GIVEN RECORDS:
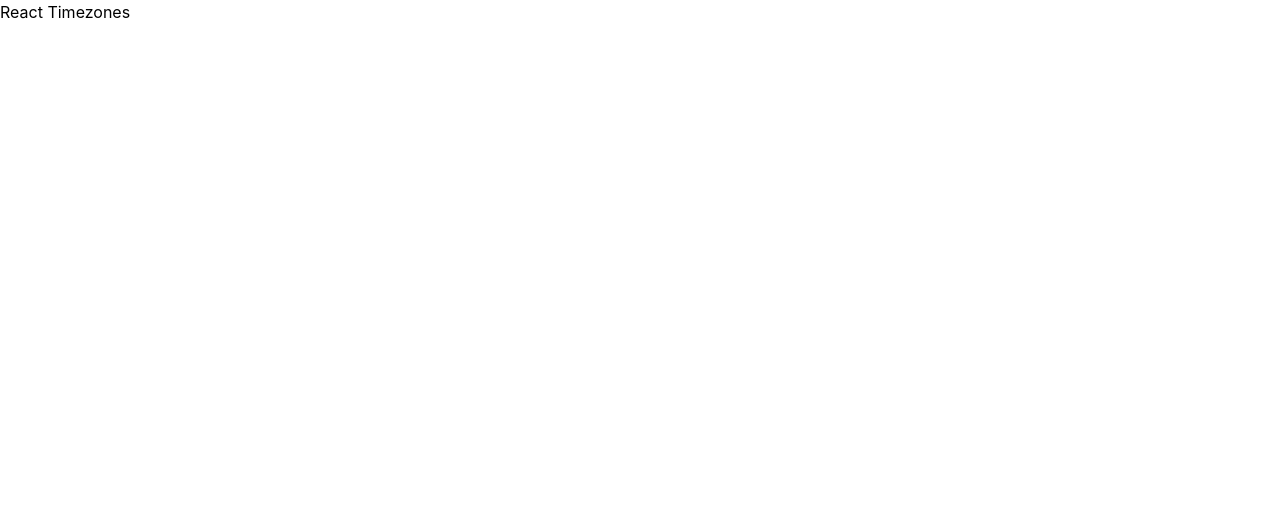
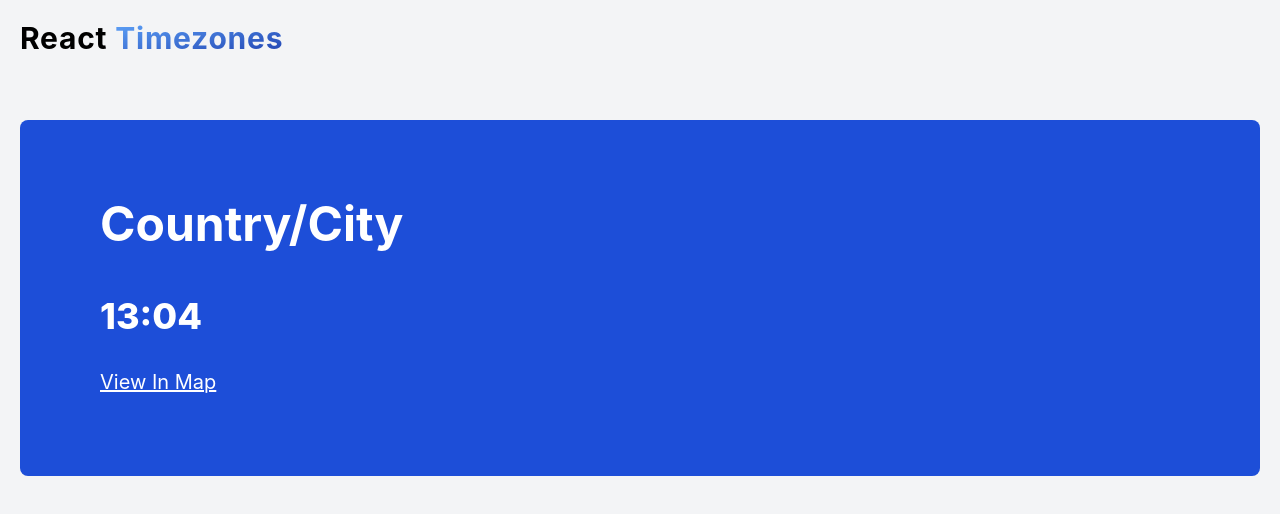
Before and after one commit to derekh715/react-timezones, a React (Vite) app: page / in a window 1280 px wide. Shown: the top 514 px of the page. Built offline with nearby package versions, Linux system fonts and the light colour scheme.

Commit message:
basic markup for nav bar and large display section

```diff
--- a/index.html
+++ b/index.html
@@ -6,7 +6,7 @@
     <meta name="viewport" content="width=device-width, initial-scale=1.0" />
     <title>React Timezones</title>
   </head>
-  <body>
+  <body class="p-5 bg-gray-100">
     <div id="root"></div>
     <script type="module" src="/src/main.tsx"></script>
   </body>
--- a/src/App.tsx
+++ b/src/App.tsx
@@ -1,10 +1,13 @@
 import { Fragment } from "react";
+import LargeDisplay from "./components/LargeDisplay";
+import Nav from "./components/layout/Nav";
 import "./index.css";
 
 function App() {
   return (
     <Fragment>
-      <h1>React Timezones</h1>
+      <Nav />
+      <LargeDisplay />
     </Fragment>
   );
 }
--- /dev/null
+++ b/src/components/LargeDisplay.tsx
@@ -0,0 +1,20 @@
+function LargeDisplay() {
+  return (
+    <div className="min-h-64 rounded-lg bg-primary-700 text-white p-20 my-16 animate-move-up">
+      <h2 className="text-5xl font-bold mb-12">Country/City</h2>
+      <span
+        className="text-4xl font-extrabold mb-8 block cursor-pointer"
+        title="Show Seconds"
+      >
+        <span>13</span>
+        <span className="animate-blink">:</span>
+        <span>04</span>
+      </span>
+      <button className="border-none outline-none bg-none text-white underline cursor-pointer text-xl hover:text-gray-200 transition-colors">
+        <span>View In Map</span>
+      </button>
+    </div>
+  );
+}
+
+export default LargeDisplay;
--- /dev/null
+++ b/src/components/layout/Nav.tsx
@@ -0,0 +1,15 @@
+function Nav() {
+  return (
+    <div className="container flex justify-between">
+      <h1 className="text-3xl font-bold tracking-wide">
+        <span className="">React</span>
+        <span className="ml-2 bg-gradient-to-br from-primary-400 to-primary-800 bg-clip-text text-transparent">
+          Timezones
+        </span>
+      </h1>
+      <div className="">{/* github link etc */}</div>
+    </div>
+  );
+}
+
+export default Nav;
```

==

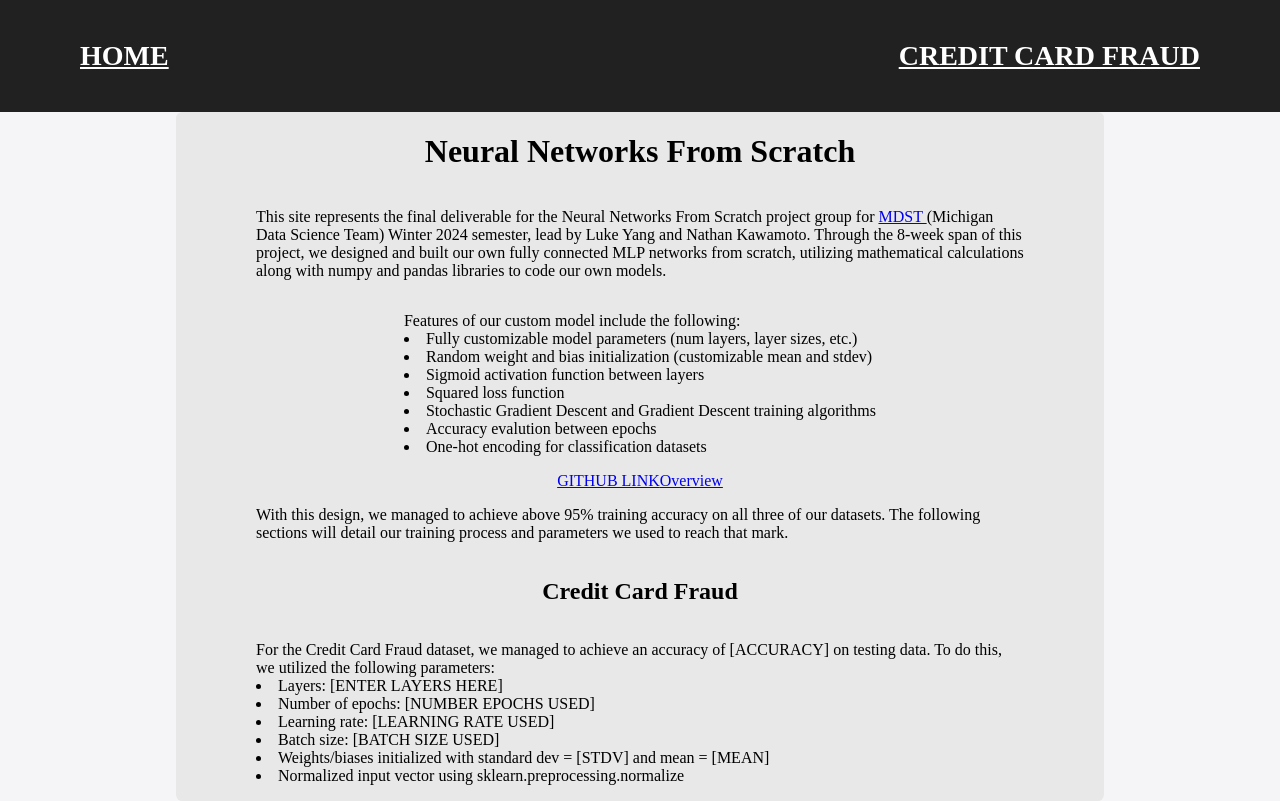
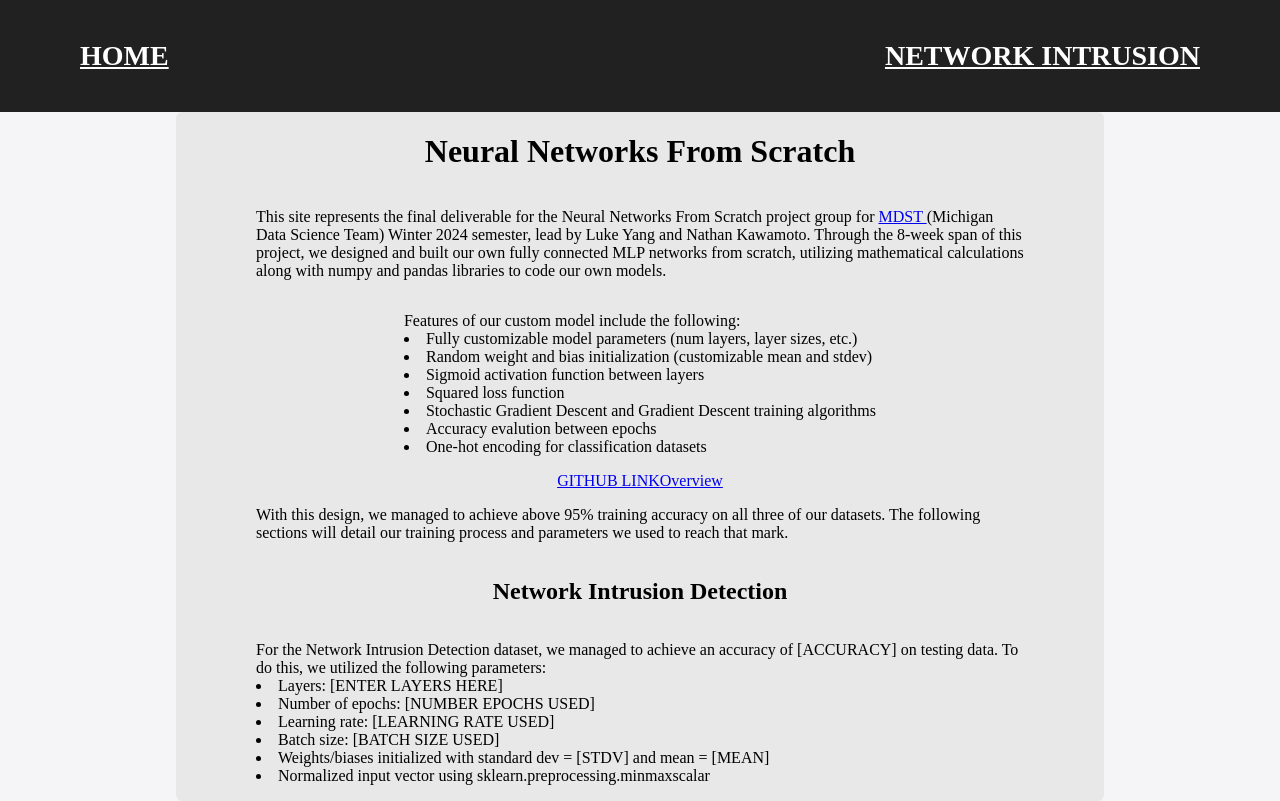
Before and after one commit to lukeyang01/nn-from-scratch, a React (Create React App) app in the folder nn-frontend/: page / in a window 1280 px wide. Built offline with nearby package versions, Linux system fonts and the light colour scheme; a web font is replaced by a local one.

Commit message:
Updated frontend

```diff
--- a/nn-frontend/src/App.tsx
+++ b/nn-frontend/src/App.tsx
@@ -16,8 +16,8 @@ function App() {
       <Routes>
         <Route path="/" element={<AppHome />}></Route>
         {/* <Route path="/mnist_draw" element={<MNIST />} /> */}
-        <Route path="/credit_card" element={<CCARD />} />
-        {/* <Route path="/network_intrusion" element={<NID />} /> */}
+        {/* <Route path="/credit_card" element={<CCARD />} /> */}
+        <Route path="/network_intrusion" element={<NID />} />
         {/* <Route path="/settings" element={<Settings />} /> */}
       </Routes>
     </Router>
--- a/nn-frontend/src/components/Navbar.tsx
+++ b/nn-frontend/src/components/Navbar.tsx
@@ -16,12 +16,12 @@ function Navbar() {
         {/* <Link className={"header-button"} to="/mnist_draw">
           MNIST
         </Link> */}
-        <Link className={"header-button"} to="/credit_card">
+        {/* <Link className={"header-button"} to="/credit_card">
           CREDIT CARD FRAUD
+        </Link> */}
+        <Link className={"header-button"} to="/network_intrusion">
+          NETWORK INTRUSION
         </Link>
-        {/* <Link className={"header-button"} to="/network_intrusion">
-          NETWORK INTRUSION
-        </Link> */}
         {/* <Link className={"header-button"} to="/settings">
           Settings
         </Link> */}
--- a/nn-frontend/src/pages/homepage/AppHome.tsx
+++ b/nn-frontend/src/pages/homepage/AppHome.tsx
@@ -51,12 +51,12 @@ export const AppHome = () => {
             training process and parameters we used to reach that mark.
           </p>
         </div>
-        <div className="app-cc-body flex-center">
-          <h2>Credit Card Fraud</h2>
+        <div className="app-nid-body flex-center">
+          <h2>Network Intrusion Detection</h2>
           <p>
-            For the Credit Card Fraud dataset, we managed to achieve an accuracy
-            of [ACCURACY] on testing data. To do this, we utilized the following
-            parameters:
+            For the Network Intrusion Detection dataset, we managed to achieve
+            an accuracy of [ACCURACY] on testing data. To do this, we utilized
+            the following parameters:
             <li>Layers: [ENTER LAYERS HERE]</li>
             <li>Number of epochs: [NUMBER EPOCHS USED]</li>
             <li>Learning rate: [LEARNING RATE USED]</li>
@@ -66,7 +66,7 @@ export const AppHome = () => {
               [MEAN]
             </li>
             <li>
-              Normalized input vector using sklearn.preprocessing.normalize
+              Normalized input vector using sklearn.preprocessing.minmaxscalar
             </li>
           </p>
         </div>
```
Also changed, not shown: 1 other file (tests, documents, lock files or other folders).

---

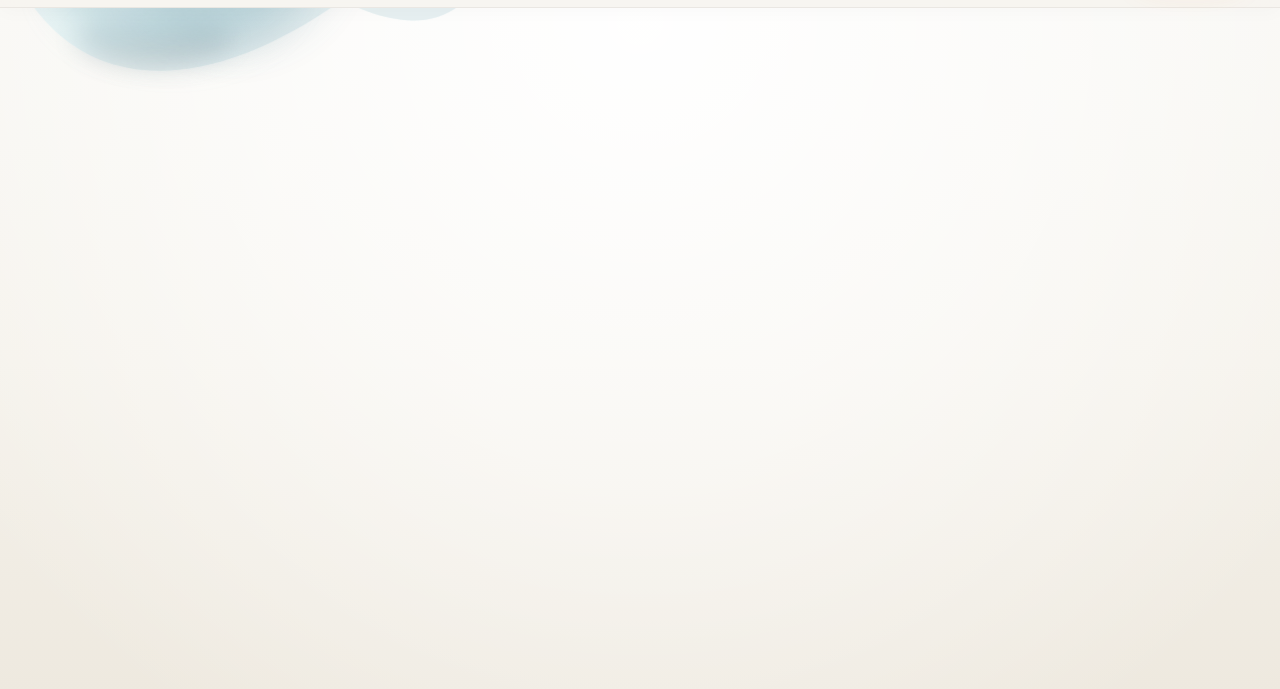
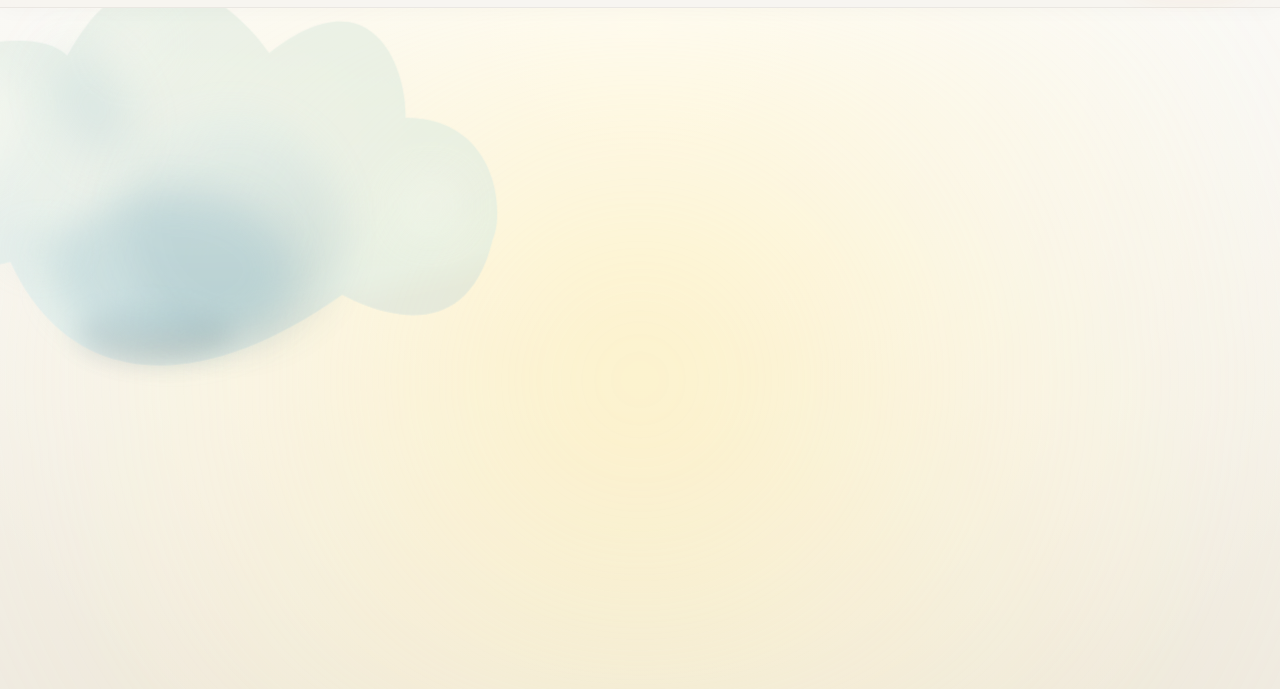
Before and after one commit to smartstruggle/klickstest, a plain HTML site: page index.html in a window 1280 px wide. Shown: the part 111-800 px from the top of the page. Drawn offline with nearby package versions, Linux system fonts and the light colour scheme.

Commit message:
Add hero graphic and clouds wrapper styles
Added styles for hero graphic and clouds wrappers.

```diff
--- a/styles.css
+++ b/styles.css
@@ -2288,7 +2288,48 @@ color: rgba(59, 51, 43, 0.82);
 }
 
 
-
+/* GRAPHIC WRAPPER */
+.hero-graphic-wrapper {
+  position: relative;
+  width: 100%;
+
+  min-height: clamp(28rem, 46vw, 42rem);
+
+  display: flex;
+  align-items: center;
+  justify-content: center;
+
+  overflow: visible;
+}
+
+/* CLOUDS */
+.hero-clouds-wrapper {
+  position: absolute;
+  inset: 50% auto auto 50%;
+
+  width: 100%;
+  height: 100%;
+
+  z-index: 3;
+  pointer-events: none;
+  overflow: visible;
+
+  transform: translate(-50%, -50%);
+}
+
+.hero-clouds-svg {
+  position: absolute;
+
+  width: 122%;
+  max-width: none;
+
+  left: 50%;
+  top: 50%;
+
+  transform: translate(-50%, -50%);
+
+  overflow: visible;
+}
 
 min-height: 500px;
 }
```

DESCRIPTION OF THE TASK:
The lines to copy are those in the records above containing the word "flex".

EXERCISE ANSWER:
+    <div className="container flex justify-between">
-        <div className="app-cc-body flex-center">
+        <div className="app-nid-body flex-center">
+  display: flex;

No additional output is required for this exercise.